* _WORK ORDER_: Only lines with the string "Flamengo" should be returned from the data below.
-------- SUPPLIED RECORDS
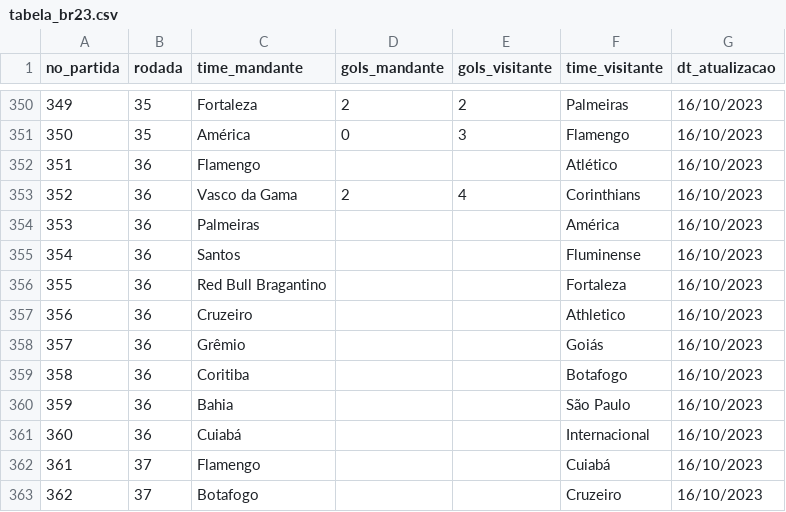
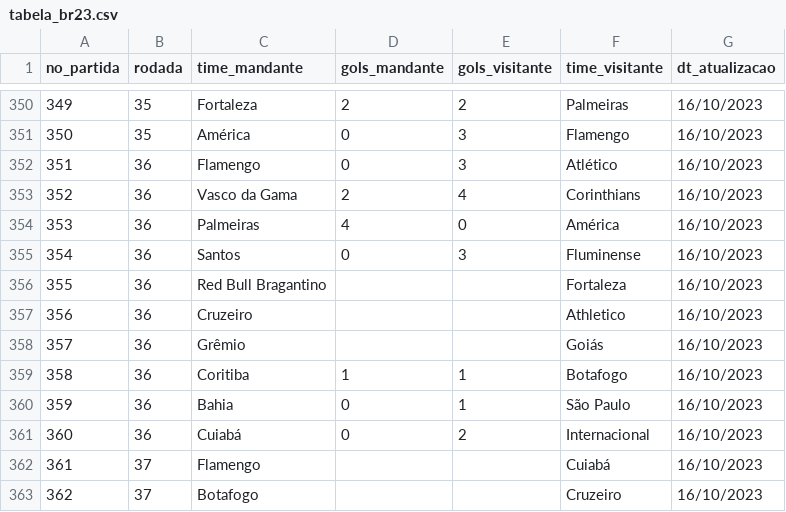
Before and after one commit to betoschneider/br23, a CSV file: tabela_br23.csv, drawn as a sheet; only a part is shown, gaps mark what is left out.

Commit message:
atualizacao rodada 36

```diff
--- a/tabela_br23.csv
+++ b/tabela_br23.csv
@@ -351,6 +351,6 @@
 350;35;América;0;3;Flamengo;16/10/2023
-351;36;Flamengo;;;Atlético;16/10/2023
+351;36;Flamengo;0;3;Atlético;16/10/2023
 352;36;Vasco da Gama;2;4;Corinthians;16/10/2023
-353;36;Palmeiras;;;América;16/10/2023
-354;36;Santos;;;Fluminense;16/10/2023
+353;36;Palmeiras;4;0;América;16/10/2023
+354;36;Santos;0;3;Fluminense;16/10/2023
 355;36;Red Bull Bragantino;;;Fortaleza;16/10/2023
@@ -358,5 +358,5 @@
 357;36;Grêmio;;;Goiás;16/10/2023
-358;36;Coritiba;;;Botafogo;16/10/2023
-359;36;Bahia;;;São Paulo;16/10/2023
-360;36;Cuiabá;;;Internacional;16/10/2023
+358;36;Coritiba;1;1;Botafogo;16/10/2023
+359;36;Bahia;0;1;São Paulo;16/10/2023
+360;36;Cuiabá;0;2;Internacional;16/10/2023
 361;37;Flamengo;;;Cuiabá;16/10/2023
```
----------------
* _REPLY TO THE TASK_:
 350;35;América;0;3;Flamengo;16/10/2023
-351;36;Flamengo;;;Atlético;16/10/2023
+351;36;Flamengo;0;3;Atlético;16/10/2023
 361;37;Flamengo;;;Cuiabá;16/10/2023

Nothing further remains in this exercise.